Next I’ll ask them to show me the behaviors and here is what happens: They’ll walk into the kitchen and jiggle the cookie jar, the dog sits. They’ll get out the food bowl as if they are going to feed the dog, and the dog sits. Or they’ll get one treat, and have the dog run through their repertoire of behaviors, sit melts into paw, melts into the other paw, melts into down. If you are reading this, proudly and excitedly saying to yourself, “That’s what my dog does!” you should know that these are great examples of context learning.
Here’s the limitation of context learning, in these particular contexts your dog knows to sit for cookies, sit for his meal or to perform all behaviors for a treat. Unfortunately, if the context isn’t right, the dog won’t know what you are asking him and you may find yourself incorrectly assuming he’s being resentful or dominant.
If you’ve hired me because you have a naughty doggie, we need to change the focus from context learning to concept learning. Here’s the difference: We want your dog to sit anywhere, anytime regardless of what you are doing. For example and a brief instruction on how to accomplish concept learning, Stretch out on your couch, have the food treat in your pocket, no cheating by having it in your hand, now ask Rover to sit. Treat him if he does. Face a wall and ask Rover to lay down, again no cheating, have the food treat in your pocket. When out for your daily walk, ask Rover to sit next to you, not in front of you. Do you get the idea?

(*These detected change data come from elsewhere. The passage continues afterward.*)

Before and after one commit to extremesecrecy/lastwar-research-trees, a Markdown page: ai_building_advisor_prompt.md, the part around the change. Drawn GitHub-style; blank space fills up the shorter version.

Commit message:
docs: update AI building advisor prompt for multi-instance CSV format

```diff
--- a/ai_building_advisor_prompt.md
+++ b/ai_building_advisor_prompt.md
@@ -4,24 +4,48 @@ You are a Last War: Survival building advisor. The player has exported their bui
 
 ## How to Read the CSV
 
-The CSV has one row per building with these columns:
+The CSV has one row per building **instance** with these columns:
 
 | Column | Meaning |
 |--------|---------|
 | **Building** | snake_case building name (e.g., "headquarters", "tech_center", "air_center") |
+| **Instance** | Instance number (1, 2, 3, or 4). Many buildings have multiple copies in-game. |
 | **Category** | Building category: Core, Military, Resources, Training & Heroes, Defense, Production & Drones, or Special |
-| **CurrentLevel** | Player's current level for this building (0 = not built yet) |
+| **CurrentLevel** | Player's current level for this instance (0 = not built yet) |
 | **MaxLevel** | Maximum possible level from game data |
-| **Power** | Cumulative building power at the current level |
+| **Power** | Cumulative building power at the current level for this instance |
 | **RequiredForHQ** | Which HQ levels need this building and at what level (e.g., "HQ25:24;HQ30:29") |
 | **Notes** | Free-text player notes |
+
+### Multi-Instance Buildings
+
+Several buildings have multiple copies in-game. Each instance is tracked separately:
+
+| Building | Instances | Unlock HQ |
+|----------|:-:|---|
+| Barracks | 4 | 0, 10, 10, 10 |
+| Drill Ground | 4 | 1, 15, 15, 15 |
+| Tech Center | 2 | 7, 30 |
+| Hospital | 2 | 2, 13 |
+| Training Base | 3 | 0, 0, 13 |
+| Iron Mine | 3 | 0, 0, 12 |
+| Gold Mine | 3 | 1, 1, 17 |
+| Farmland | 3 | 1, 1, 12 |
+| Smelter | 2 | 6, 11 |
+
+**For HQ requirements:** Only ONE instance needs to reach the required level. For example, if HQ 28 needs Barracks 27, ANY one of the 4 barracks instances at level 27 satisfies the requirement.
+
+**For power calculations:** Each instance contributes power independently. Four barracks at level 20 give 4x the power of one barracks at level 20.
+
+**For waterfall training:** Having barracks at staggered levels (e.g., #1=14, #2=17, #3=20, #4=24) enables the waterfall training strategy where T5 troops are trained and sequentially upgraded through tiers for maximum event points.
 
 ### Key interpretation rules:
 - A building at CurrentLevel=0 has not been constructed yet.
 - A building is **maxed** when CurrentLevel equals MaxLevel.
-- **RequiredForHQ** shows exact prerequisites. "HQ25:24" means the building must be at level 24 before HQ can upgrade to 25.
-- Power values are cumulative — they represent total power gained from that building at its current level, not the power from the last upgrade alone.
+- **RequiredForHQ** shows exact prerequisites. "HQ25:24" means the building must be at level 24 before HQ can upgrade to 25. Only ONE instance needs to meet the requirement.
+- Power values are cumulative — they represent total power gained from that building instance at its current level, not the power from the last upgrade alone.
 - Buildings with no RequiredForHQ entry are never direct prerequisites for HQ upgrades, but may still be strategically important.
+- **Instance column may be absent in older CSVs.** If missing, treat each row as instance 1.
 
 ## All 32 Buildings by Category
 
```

Concept learning will serve you better than context learning. If you are experiencing behavioral issues with your dog, anywhere from jumping on people to being leash reactive, if he’s concept-trained, his basic behaviors will be generalized, meaning he understands the concept of sitting when cued to do so, everywhere and anywhere. Context-trained, or left to his own devices, chances are he’ll make the wrong behavior choice.
Once your dog understands a hand signal to sit, you need to begin the generalization process. Ask your dog for the sit behavior, using your hand signal by placing your body in at least 25 different positions. Brush your teeth, signal the sit. While making coffee, signal the sit, while driving, signal the sit — OK, not while driving, wait until you are at a stop light. Sit on the floor, signal the sit, lay on the couch, signal the sit. Be as creative as possible.
Practice makes perfect. Your dog will have fun learning the concept of all his behaviors and you will glow with pride when your dog understands them in all situations.
Certified Professional Dog Trainer Denise Mazzola is the owner of Denise Mazzola’s Everything Dog. She has been training dogs and people for over 20 years. She offers private lessons, group classes in Rindge and Swanzey, board and train as well as day training services. She lives in Keene with her partner, Amy Willey. They share their home with five dogs and three daughters. For more information, see www.everythingdognh.com.